He is usually visiting friends in the company or outside smoking.
I don't think it's your personal responsibility to talk to that guy about it, as long as he attends the mandatory meetings and follows the Scrum process. It is your responsibility to support the development team to talk about improvements in the retrospective though.
In the retrospective, I don't think it's very productive to talk about this in abstract terms. If you tell somebody that in theory, if they were at their desk more, they could get more work done, all they have to do to prove you wrong is to sit at their desk and be even lazier than the sprint before. Next sprint, your argument has been disproven and you are even worse off than before.
There are at least two very real problems that pop up. We used those two to focus on real issues to fix. It's a little bit like Stack Exchange: you need a real problem to get a real solution.
The first problem we had as a team was that people would come by and ask for him and we had no idea where he was or when he'd be back. That made us look stupid, like we did not know what the other people on the team do. So we brought that up, we said "Hey, listen, when people come in and ask for you and we don't know where you are or how long you'll be gone, that makes us look really bad, like we are not a team or don't care. How can we fix that?" We agreed that anybody leaving the room for more than a short toilet or coffee break would simply say where they went. "Hey team, Bob from Beta Team called, he needs help with a database problem, I'll be downstairs for a while." Should be enough. No red tape, no procedure or system, just plain communication. That fixed a real problem for us and it raised the awareness for people not being "there". Nobody objected.
The second real problem we had was too many tasks outside the team. That's more of a PO's problem, because inside the organisation he got the budget for a X people team, but only (X-?) people work on his tasks, with ? people working basically on tasks of other teams. We fixed that by using more transparency, posting a little post-it to a wall with a note saying what we did and for how long. After a sprint we would collect them and decide what to do about it. Maybe other teams need education, maybe we are missing a task in our team or maybe somebody needs to be told "no" once in a while. Whatever the solution is, make sure people write down what they do for others. That guy that is constantly away should produce a lot of those. Remind him if he forgets. Work on reducing that number of "out-of-scope" work. Don't target him specifically, target the problem: work done for others.
So to summarize: the team should improve and go tackle the real problems that exist.
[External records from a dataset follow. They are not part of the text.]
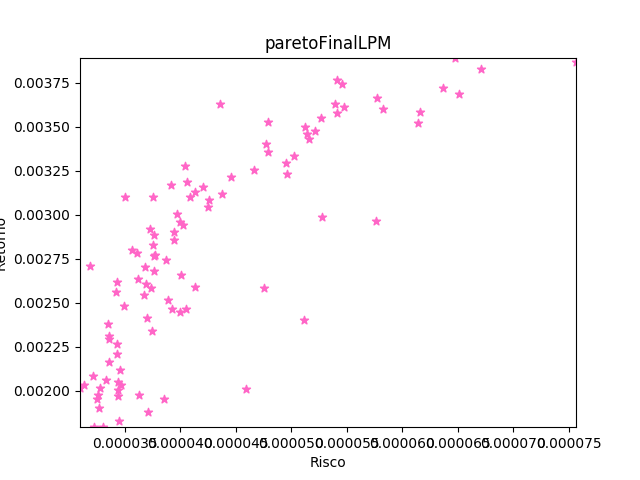
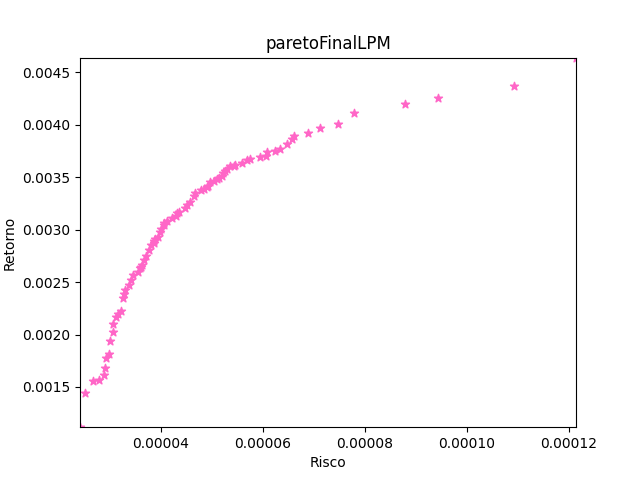
pareto gui

diff --git a/direto/nsga2.py b/direto/nsga2.py
@@ -38,17 +38,15 @@ def main():
     solucao_final = []
   
     #pontos = [cvar, var, ewma, garch, lpm]
-    
-    for i in range(QUANTIDADE_METRICAS):
-        pontos_x.append([])
-        pontos_y.append([])
-        solucao_final.append(None)
 
     for risco in range(QUANTIDADE_METRICAS):
 
         lista_ativos = aux.le_arquivo_retorna_lista_ativos(datas[0], datas[1], False)
         lista_ativos_metrica = metricas.metrica_risco(lista_ativos,risco)
-
+        
+        pontos_x.append([])
+        pontos_y.append([])
+        solucao_final.append(None)
         x_soma_execucoes = []
         y_soma_execucoes = []
         primeira_execucao = True  
@@ -73,7 +71,7 @@ def main():
             #ITERAÇÕES
             cont=0
             for i in range(ITERACOES):
-                print("RISCO: " + str(risco) + " EXEC: " + str(j) + " ITERACOES: " + str(cont))
+                print("RISCO: " + str(risco + 1) + " EXEC: " + str(j + 1) + " ITERACOES: " + str(cont + 1))
                 cont+=1
                 pop = operadores.otimiza(pop_filtrada, lista_ativos_metrica)
                 pop_filtrada = pop.copy()
@@ -86,9 +84,12 @@ def main():
                 x_iteracao.append(carteira.getRisco())
                 y_iteracao.append(carteira.getRetorno())   
             
+            x_iteracao.sort()
+            y_iteracao.sort()
+
             if primeira_execucao:
-                x_soma_execucoes = copy.copy(x_iteracao)
-                y_soma_execucoes = copy.copy(y_iteracao)
+                x_soma_execucoes = x_iteracao
+                y_soma_execucoes = y_iteracao
                 primeira_execucao = False
             else:
                 for i in range(len(pop_filtrada)):
@@ -96,17 +97,20 @@ def main():
                     y_soma_execucoes[i] += y_iteracao[i]
 
         #GRAFICO FINAL DA EXECUÇÃO
-        for j in range(len(pop_filtrada)):
-            x_soma_execucoes[j]/=EXECUCOES
-            y_soma_execucoes[j]/=EXECUCOES
+        for i in range(len(pop_filtrada)):
+            x_soma_execucoes[i]/=EXECUCOES
+            y_soma_execucoes[i]/=EXECUCOES
         
         pontos_x[risco] = x_soma_execucoes
         pontos_y[risco] = y_soma_execucoes
         
+        # print('soma', x_soma_execucoes)
+        # print('pontos', pontos_x)
+        # print()
     
-    for i in solucao_final:
-        i.printCarteira()
-        print()
+    # for i in solucao_final:
+    #     i.printCarteira()
+    #     print()
 
 
     grafico.grafico_tempo_barras(solucao_final, lista_ativos_grafico, lista_ibovespa_grafico)
@@ -114,11 +118,11 @@ def main():
     grafico.grafico_tempo(solucao_final, aux.le_arquivo_retorna_lista_ativos(datas_grafico[0], datas_grafico[len(datas_grafico)-1], False),
     aux.le_arquivo_retorna_lista_ativos(datas_grafico[0], datas_grafico[len(datas_grafico)-1], True))
     
-    grafico.grafico_risco_retorno(pontos_x[0], pontos_y[0], "paretoFinalCVaR")
-    grafico.grafico_risco_retorno(pontos_x[1], pontos_y[1], "paretoFinalVaR")
-    grafico.grafico_risco_retorno(pontos_x[2], pontos_y[2], "paretoFinalEWMA")
-    grafico.grafico_risco_retorno(pontos_x[3], pontos_y[3], "paretoFinalGARCH")
-    grafico.grafico_risco_retorno(pontos_x[4], pontos_y[4], "paretoFinalLPM")
+    pareto_dos_riscos = ['paretoFinalCVaR', 'paretoFinalVaR', 'paretoFinalEWMA', 'paretoFinalGARCH', 'paretoFinalLPM']
+
+    for i in range(len(pontos_x)):
+        grafico.grafico_risco_retorno(pontos_x[i], pontos_y[i], pareto_dos_riscos[i])   
+    
     
 if __name__ == "__main__":
     main()

diff --git a/semestral/nsga2.py b/semestral/nsga2.py
@@ -50,18 +50,14 @@ def main():
         pontos_y = []
         solucao_final = []
         
-
-        #pontos = [cvar, var, ewma, garch, lpm]
-        
-        for i in range(QUANTIDADE_METRICAS):
-            pontos_x.append([])
-            pontos_y.append([])
-            solucao_final.append(None)
+        #pontos = [cvar, var, ewma, garch, lpm
 
         
         for risco in range(QUANTIDADE_METRICAS):
             lista_ativos = metricas.metrica_risco(lista_ativos,risco)
-            
+            pontos_x.append([])
+            pontos_y.append([])
+            solucao_final.append(None)
             primeira_execucao = True  
             x_soma_execucoes = []
             y_soma_execucoes = [] 
@@ -93,9 +89,11 @@ def main():
                     x_iteracoes.append(carteira.getRisco())
                     y_iteracoes.append(carteira.getRetorno())   
                 
+                x_iteracoes.sort()
+                y_iteracoes.sort()
                 if primeira_execucao:
-                    x_soma_execucoes = copy.copy(x_iteracoes)
-                    y_soma_execucoes = copy.copy(y_iteracoes)
+                    x_soma_execucoes = x_iteracoes
+                    y_soma_execucoes = y_iteracoes
                     primeira_execucao = False
                 else:
                     for i in range(len(pop_filtrada)):
@@ -103,7 +101,7 @@ def main():
                         y_soma_execucoes[i] += y_iteracoes[i] 
 
             #GRAFICO FINAL DA EXECUÇÃO
-            for j in range(len(pop_filtrada)):
+            for j in range(len(x_soma_execucoes)):
                 x_soma_execucoes[j]/=EXECUCOES
                 y_soma_execucoes[j]/=EXECUCOES
             
@@ -112,6 +110,7 @@ def main():
         
         pontos_x_por_semestre.append(pontos_x)
         pontos_y_por_semestre.append(pontos_y)
+        
         solucao_final_por_semestre.append(solucao_final)
     
     index = 0
@@ -131,15 +130,19 @@ def main():
     print("Trocou = ", str(cont), " Vezes")
  
     grafico_tempo_barras(solucao_final_por_semestre, lista_ativos_semestral, lista_ibovespa_semestral)
-    
     grafico_tempo(solucao_final, lista_ativos_proximo_semestre, lista_ibovespa_proximo_semestre)
     
-    grafico_risco_retorno(pontos_x[0], pontos_y[0], "paretoFinalCVaR")
+    pareto_dos_riscos = ['paretoFinalCVaR', 'paretoFinalVaR', 'paretoFinalEWMA', 'paretoFinalGARCH', 'paretoFinalLPM']
+
+    for i in range(len(pontos_x)):
+        grafico_risco_retorno(pontos_x[i], pontos_y[i], pareto_dos_riscos[i])   
+
+    # grafico_risco_retorno(pontos_x[0], pontos_y[0], "paretoFinalCVaR")
     
-    grafico_risco_retorno(pontos_x[1], pontos_y[1], "paretoFinalVaR")
-    grafico_risco_retorno(pontos_x[2], pontos_y[2], "paretoFinalEWMA")
-    grafico_risco_retorno(pontos_x[3], pontos_y[3], "paretoFinalGARCH")
-    grafico_risco_retorno(pontos_x[4], pontos_y[4], "paretoFinalLPM")
+    # grafico_risco_retorno(pontos_x[1], pontos_y[1], "paretoFinalVaR")
+    # grafico_risco_retorno(pontos_x[2], pontos_y[2], "paretoFinalEWMA")
+    # grafico_risco_retorno(pontos_x[3], pontos_y[3], "paretoFinalGARCH")
+    # grafico_risco_retorno(pontos_x[4], pontos_y[4], "paretoFinalLPM")
     
 if __name__ == "__main__":
     main()

diff --git a/direto/metricas.py b/direto/metricas.py
@@ -15,8 +15,6 @@ import itertools
 import timeit
 import copy
 
-
-
 def ewma(ativo):
     retornos = aux.retorno(ativo)
     ewma_variance = []
@@ -51,7 +49,7 @@ def var(ativo):
     var99 = ret_ord[ceil((1-(99/100))*total_count)]
     var999 = ret_ord[ceil((1-(99.9/100))*total_count)]
 
-    return [(-var95), (-var99), (-var999)]
+    return [abs(var95), abs(var99), abs(var999)]
     
 
 def cvar(ativo):
@@ -59,11 +57,11 @@ def cvar(ativo):
     ret_ord.sort()
     total_count = len(ret_ord)
 
-    cvar95 = -((1/((1-(95/100))*total_count))*aux.soma_aux(ret_ord, ceil((1-(95/100))*total_count)))
-    cvar99 = -((1/((1-(99/100))*total_count))*aux.soma_aux(ret_ord, ceil((1-(99/100))*total_count)))
-    cvar999 = -((1/((1-(99.9/100))*total_count))*aux.soma_aux(ret_ord, ceil((1-(99.9/100))*total_count)))
+    cvar95 = ((1/((1-(95/100))*total_count))*aux.soma_aux(ret_ord, ceil((1-(95/100))*total_count)))
+    cvar99 = ((1/((1-(99/100))*total_count))*aux.soma_aux(ret_ord, ceil((1-(99/100))*total_count)))
+    cvar999 = ((1/((1-(99.9/100))*total_count))*aux.soma_aux(ret_ord, ceil((1-(99.9/100))*total_count)))
 
-    return [(cvar95), (cvar99), (cvar999)]
+    return [abs(cvar95), abs(cvar99), abs(cvar999)]
 
 
 def metrica_risco(lista_ativos, valor):

diff --git a/semestral/metricas.py b/semestral/metricas.py
@@ -48,26 +48,19 @@ def var(ativo):
     var99 = ret_ord[ceil((1-(99/100))*total_count)]
     var999 = ret_ord[ceil((1-(99.9/100))*total_count)]
 
-    return [(-var95), (-var99), (-var999)]
+    return [abs(var95), abs(var99), abs(var999)]
     
-
-def soma_aux(retorno, indice):
-    s = 0
-    for i in range(indice):
-        s+= retorno[i]
-    return s
 
 def cvar(ativo):
     ret_ord = aux.retorno(ativo)
     ret_ord.sort()
     total_count = len(ret_ord)
 
-    cvar95 = -((1/((1-(95/100))*total_count))*soma_aux(ret_ord, ceil((1-(95/100))*total_count)))
-    cvar99 = -((1/((1-(99/100))*total_count))*soma_aux(ret_ord, ceil((1-(99/100))*total_count)))
-    cvar999 = -((1/((1-(99.9/100))*total_count))*soma_aux(ret_ord, ceil((1-(99.9/100))*total_count)))
+    cvar95 = ((1/((1-(95/100))*total_count))*aux.soma_aux(ret_ord, ceil((1-(95/100))*total_count)))
+    cvar99 = ((1/((1-(99/100))*total_count))*aux.soma_aux(ret_ord, ceil((1-(99/100))*total_count)))
+    cvar999 = ((1/((1-(99.9/100))*total_count))*aux.soma_aux(ret_ord, ceil((1-(99.9/100))*total_count)))
 
-    return [(cvar95), (cvar99), (cvar999)]
-
+    return [abs(cvar95), abs(cvar99), abs(cvar999)]
 
 def metrica_risco(lista_ativos, valor):
 

diff --git a/semestral/operadores.py b/semestral/operadores.py
@@ -151,7 +151,7 @@ def crowding_distance(fronteira):
                 (pop_ord[j+1].getDist_crowd() - pop_ord[j-1].getDist_crowd())/(pop_ord[n-1].getRetorno() - pop_ord[0].getRetorno()))
         
         else:
-            pop_ord = sorted(fronteira, key=riscoKey, reverse=True)
+            pop_ord = sorted(fronteira, key=riscoKey)
             pop_ord[0].setDist_crowd(sys.maxsize)
             pop_ord[n-1].setDist_crowd(sys.maxsize)
             for j in range(1, n-2, 1):
@@ -191,8 +191,3 @@ def filtragem(populacao_entrada, primeira_iteracao):
 
     return pop
 
-
-def otimiza(populacao_filtrada, lista_ativos):
-    popCrossover = crossover(populacao_filtrada)
-    populacaoMutada = mutacao(popCrossover, lista_ativos)
-    return filtragem(populacaoMutada, False).copy()

diff --git a/direto/aux.py b/direto/aux.py
@@ -131,14 +131,11 @@ def escolhe_ativo(carteira, lista_ativos):
             return novoAtivo1
         else:
             verifica = True
-            
-            
 def retorno(ativo):
     retorno = []
     for i in range(len(ativo) -1):
         retorno.append((ativo[i+1] - ativo[i]) / ativo[i])
     return retorno
-
 
 def retorno_acumulado(ativo):
     retorno = []
@@ -149,7 +146,6 @@ def retorno_acumulado(ativo):
             retorno.append(retorno[i-1]+((ativo[i+1]  / ativo[i]) -1 )* 100)
 
     return retorno
-
 
 def soma_aux(retorno, indice):
     s = 0
@@ -194,6 +190,7 @@ def calcula_cotacoes_carteira(carteira, lista):
             y[i] += matriz[ativo][i]
 
     return y
+
 
 def desvio_padrao(lista):
     n = len(lista)

diff --git a/direto/operadores.py b/direto/operadores.py
@@ -155,7 +155,7 @@ def crowding_distance(fronteira):
                 (pop_ord[j+1].getDist_crowd() - pop_ord[j-1].getDist_crowd())/(pop_ord[n-1].getRetorno() - pop_ord[0].getRetorno()))
         
         else:
-            pop_ord = sorted(fronteira, key=riscoKey, reverse=True)
+            pop_ord = sorted(fronteira, key=riscoKey)
             pop_ord[0].setDist_crowd(sys.maxsize)
             pop_ord[n-1].setDist_crowd(sys.maxsize)
             for j in range(1, n-2, 1):

diff --git a/semestral/aux.py b/semestral/aux.py
@@ -212,3 +212,9 @@ def calcula_preco_final_carteira(carteira, lista_ativos_semestre):
     preco = calcula_cotacoes_carteira(carteira, lista_ativos_semestre)
     tam = len(preco) - 1
     return preco[tam]
+
+def soma_aux(retorno, indice):
+    s = 0
+    for i in range(indice):
+        s+= retorno[i]
+    return s

diff --git a/semestral/globais.py b/semestral/globais.py
@@ -1,7 +1,7 @@
-TAM_POP = 100
+TAM_POP = 80
 CARDINALIDADE = 9
 ITERACOES = 100
-EXECUCOES = 10
+EXECUCOES = 5
 QUANTIDADE_ATIVOS = 62
 QUANTIDADE_METRICAS = 5
 PROBABILIDADE_MUTACAO = 0.1

diff --git a/direto/globais.py b/direto/globais.py
@@ -1,7 +1,7 @@
 TAM_POP = 100
 CARDINALIDADE = 9
 ITERACOES = 100
-EXECUCOES = 10
+EXECUCOES = 20
 QUANTIDADE_ATIVOS = 62
 QUANTIDADE_METRICAS = 5
 PROBABILIDADE_MUTACAO = 0.1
The person in question is a part of the team and should have a say in this. This is not about him, or his behavior, it's about solving the problems. His absence will sooner or later be reduced automatically when the problems get solved. Your job as a Scrum Master is to help the team do that.